■ WORK INSTRUCTIONS
Please repeat the data exactly, leaving nothing out.

■ THE INPUT
++++++

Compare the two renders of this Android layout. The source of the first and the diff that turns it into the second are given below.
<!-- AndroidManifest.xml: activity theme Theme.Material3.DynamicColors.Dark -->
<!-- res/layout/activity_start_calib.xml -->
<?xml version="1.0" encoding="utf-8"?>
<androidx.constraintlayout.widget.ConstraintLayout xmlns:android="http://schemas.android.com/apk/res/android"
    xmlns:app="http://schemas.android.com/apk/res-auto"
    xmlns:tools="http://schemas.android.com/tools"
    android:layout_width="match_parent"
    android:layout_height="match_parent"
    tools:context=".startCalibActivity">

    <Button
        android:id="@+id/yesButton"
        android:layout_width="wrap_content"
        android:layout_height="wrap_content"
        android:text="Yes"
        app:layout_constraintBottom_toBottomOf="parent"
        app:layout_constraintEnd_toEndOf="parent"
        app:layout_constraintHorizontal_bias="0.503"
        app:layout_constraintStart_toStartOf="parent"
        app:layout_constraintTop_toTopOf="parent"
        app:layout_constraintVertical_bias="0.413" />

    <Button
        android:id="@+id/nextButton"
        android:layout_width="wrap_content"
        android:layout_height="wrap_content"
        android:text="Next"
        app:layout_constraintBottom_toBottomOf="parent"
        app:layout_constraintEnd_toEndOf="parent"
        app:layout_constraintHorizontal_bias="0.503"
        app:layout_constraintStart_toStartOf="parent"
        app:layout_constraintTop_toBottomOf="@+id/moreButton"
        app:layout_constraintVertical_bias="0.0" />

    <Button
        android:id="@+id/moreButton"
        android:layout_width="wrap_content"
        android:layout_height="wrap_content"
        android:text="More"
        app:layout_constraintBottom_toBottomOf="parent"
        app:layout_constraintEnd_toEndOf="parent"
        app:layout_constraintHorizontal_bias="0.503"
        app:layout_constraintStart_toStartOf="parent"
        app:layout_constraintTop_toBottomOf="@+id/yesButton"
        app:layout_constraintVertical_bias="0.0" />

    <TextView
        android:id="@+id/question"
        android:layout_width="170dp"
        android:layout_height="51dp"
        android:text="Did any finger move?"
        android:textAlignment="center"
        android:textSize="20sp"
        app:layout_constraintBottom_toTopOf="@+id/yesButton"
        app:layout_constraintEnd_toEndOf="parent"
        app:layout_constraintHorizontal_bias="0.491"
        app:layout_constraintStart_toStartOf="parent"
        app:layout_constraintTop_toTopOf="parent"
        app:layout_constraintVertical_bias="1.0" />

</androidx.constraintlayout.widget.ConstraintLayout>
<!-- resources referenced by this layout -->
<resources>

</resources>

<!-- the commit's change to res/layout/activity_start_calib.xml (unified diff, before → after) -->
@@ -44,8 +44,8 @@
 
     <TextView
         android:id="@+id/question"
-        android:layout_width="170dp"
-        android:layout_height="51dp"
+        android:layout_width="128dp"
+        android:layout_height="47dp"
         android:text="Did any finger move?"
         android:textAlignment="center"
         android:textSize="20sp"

++++++

■ SOLUTION TO THIS TASK
Compare the two renders of this Android layout. The source of the first and the diff that turns it into the second are given below.
<!-- AndroidManifest.xml: activity theme Theme.Material3.DynamicColors.Dark -->
<!-- res/layout/activity_start_calib.xml -->
<?xml version="1.0" encoding="utf-8"?>
<androidx.constraintlayout.widget.ConstraintLayout xmlns:android="http://schemas.android.com/apk/res/android"
    xmlns:app="http://schemas.android.com/apk/res-auto"
    xmlns:tools="http://schemas.android.com/tools"
    android:layout_width="match_parent"
    android:layout_height="match_parent"
    tools:context=".startCalibActivity">

    <Button
        android:id="@+id/yesButton"
        android:layout_width="wrap_content"
        android:layout_height="wrap_content"
        android:text="Yes"
        app:layout_constraintBottom_toBottomOf="parent"
        app:layout_constraintEnd_toEndOf="parent"
        app:layout_constraintHorizontal_bias="0.503"
        app:layout_constraintStart_toStartOf="parent"
        app:layout_constraintTop_toTopOf="parent"
        app:layout_constraintVertical_bias="0.413" />

    <Button
        android:id="@+id/nextButton"
        android:layout_width="wrap_content"
        android:layout_height="wrap_content"
        android:text="Next"
        app:layout_constraintBottom_toBottomOf="parent"
        app:layout_constraintEnd_toEndOf="parent"
        app:layout_constraintHorizontal_bias="0.503"
        app:layout_constraintStart_toStartOf="parent"
        app:layout_constraintTop_toBottomOf="@+id/moreButton"
        app:layout_constraintVertical_bias="0.0" />

    <Button
        android:id="@+id/moreButton"
        android:layout_width="wrap_content"
        android:layout_height="wrap_content"
        android:text="More"
        app:layout_constraintBottom_toBottomOf="parent"
        app:layout_constraintEnd_toEndOf="parent"
        app:layout_constraintHorizontal_bias="0.503"
        app:layout_constraintStart_toStartOf="parent"
        app:layout_constraintTop_toBottomOf="@+id/yesButton"
        app:layout_constraintVertical_bias="0.0" />

    <TextView
        android:id="@+id/question"
        android:layout_width="170dp"
        android:layout_height="51dp"
        android:text="Did any finger move?"
        android:textAlignment="center"
        android:textSize="20sp"
        app:layout_constraintBottom_toTopOf="@+id/yesButton"
        app:layout_constraintEnd_toEndOf="parent"
        app:layout_constraintHorizontal_bias="0.491"
        app:layout_constraintStart_toStartOf="parent"
        app:layout_constraintTop_toTopOf="parent"
        app:layout_constraintVertical_bias="1.0" />

</androidx.constraintlayout.widget.ConstraintLayout>
<!-- resources referenced by this layout -->
<resources>

</resources>

<!-- the commit's change to res/layout/activity_start_calib.xml (unified diff, before → after) -->
@@ -44,8 +44,8 @@
 
     <TextView
         android:id="@+id/question"
-        android:layout_width="170dp"
-        android:layout_height="51dp"
+        android:layout_width="128dp"
+        android:layout_height="47dp"
         android:text="Did any finger move?"
         android:textAlignment="center"
         android:textSize="20sp"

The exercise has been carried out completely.